[ Introduction ]
AeternoBlade was a game that piqued my interest when it came out for the Switch. Sadly, there were other games that took my time and so somehow it was forgotten about. Then I got the opportunity to review the sequel, AeternoBlade II and I jumped at the chance to do so, this time round on the PS4.
AeternoBlade 2 is another metroidvania game in what is fast becoming a saturated genre, especially in the indie games scene. The plot of the story is quite confusing, almost to the point of being nonsensical. It involves the character Freyja fixing the problem she caused from the first game, the ‘problem’ being that some kind of dimension is turning unstable thus making reality disappear from existence. Its subplot sees 2 warriors from the other side of the world, Felix and Bernard try and stop a disaster that was foretold by the Chronos’ Kingdom’s ‘Oracle’ which was initiated when a dark hole in the sky suddenly appeared. The fates of these warriors will intertwine as they try to accomplish their respective missions.
[ Gameplay ]
You get to control the 3 main characters, the returning Freyja and 2 new playable characters in Felix and Bernard. Each character comes with their own set of weapons and moves that come in handy; especially in exploring all areas of each level that may previously be unreachable. The basic control involves normal or ‘light’ attack, a heavy attack and a special dodge called ‘Blink’. As you progress in the game, new abilities can be earned when your character earns their Aeternoblade. This is where it becomes interesting as the time manipulation moves are unique to each character which in turn gives it a little more depth. My favourite move is Felix’s ability to record himself doing a move set for a few seconds then going back in time and being able to do another set of moves with the recorded self, essentially doubling himself. This is especially useful against multiple enemies. Sadly for all its ideas, the devs seem to forget to fine tune the most basic of gameplay as movement of characters feel really sluggish. It’s almost like watching a slow mo scene from Baywatch. The controls are also pretty woeful which coupled with the movement can funnily enough cause a jarring experience in situations like fighting multiple enemies or even jumping from one platform to another.

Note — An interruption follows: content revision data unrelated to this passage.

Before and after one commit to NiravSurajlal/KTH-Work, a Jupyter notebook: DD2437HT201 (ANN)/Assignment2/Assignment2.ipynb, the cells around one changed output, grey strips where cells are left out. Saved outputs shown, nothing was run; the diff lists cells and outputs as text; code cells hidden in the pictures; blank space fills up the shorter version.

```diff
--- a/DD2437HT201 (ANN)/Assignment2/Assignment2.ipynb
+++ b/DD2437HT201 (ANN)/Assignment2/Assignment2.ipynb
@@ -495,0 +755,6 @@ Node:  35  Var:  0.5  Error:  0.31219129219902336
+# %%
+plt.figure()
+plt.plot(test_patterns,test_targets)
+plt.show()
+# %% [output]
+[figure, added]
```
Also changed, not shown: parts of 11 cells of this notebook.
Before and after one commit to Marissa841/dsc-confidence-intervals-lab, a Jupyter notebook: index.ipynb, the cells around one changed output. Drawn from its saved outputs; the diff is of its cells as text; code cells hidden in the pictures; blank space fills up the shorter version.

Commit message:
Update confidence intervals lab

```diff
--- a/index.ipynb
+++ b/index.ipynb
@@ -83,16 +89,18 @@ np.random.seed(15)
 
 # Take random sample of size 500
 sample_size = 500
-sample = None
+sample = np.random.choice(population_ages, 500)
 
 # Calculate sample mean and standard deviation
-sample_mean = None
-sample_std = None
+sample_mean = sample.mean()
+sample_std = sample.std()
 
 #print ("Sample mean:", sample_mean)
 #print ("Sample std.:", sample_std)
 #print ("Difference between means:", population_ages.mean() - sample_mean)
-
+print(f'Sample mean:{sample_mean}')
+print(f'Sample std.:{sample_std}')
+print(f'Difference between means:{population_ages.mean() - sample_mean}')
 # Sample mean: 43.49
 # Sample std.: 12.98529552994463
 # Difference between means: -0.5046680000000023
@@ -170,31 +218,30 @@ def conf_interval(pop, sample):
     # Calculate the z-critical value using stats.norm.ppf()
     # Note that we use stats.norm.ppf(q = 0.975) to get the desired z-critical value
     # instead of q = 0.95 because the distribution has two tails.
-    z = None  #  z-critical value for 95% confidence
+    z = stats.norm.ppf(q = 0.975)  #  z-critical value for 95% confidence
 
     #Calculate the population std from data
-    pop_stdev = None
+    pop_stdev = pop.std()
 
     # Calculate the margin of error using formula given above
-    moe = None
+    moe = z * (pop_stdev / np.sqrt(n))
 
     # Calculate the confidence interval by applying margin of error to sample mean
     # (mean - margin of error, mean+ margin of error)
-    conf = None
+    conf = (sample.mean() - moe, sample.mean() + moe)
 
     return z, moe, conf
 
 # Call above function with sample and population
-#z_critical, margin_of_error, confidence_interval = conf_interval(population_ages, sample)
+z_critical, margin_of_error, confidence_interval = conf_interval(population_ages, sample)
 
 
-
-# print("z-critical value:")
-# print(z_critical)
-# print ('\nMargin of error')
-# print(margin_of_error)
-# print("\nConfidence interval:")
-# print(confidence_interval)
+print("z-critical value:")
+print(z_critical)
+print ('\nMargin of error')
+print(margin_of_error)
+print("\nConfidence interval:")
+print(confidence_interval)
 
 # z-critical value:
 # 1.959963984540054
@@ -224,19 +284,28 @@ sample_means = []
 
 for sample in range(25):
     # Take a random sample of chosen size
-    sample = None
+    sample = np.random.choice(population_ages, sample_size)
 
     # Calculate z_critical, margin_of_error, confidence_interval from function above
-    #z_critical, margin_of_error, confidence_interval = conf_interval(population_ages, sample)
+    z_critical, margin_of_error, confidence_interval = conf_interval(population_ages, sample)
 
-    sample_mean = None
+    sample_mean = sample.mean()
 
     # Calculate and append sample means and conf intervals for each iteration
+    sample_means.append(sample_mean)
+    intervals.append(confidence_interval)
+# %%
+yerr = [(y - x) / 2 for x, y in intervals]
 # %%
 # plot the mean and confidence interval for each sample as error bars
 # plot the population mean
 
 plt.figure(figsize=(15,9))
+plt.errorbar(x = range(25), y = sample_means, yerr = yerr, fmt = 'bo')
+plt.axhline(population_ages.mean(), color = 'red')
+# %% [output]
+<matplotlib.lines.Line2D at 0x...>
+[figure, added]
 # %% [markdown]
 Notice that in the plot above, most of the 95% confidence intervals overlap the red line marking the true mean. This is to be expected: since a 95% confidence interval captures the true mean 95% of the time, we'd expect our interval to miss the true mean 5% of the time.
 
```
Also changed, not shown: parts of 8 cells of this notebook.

The game plays in 2.5D aspect with some levels(mostly mid-tier boss and boss levels) going fully 3D. While I applaud the effort, again the execution is dire, no less thanks to the aforementioned movements and controls but now with the added annoyance of an awful camera. The imperfect trifecta ensures that most fights end in frustration rather than delight.
I feel like I’ve been a bit too negative with the game. There are moments of enjoyment to be had; for example, pulling off that special move mentioned above when facing multiple enemies can seriously be gratifying. Felix(whom I share a name with) is fun to play as, with his chain whip sword being easy to use to chain combos together. The puzzle elements in game also make good use of the abilities and there is enough differences in the characters that it does not get repetitive.
[ Visual and Perfomance ]
The games visuals are disappointing. Its anime inspired style looks okay but there’s nothing in the design the makes it standout. The main characters look like they’ve been cloned from previous anime inspired style game; Freyja, the serious one, Felix the not so serious one and Bernard, the uh.. the one with all the brawn and none of the brains. Level designs too are uninspired with background visuals being ok. Enemies come in their standard fare with the bosses being bigger and badder but nothing of note that makes them stand out in terms of aesthetic design. Some will say that it’s a bit dated but then one can argue that this is an indie game thus production values will be significantly lower. Although I will question the devs decision on aesthetic design as there are other indie games that have looked stunning in 3D.
The performance of the game leaves a lot to be desired for. For all its ideas, and I applaud the devs in implementing them all in, they have been lackadaisical in the basics of gameplay. My main gripe being the movement. This fundamental flaw is crucial as with all Metroidvania games, movement is important in how a game can be enjoyed.
[ Sound ]
Okay, the sound is an area which this game excels in. The music is enjoyable and quite catchy. And the pièce de résistance of the whole sound design; the amazingly bad voice acting. The voice acting made me laugh throughout the whole thing; from the terrible script to the god awful but so awful it’s actually quite good in a funny way delivery. To be quite honest with you, it actually elevated the experience of playing the game somehow.
[ Conclusion ]
If any readers are familiar with the cult Tommy Wiseau film, The Room, then they’ll definitely get my reference and my reasoning for saying that AeternoBlade II is basically the gaming equivalent of The Room. Like the film that I’m comparing this game to, it feels sluggish, the movements jarring and the controls…oh the woeful controls feels like there’s a time delay every time you have an input (much like Tommy Wiseau’s line delivery in the film). This may seem apt for a game whose story and mechanics is time-centric but it is definitely not meant. It feels like the devs had a bunch of great ideas, tried to implement it all in but then forgot the fundamentals of what makes a good game. The voice acting is definitely on par with Tommy Wiseau’s acting skills and who knows, maybe, just maybe, like the film, the game can gain some kind of cult like status. After all, the devs did manage to produce 2 games.
If this one let you down check out our review of A Knight’s Quest HERE!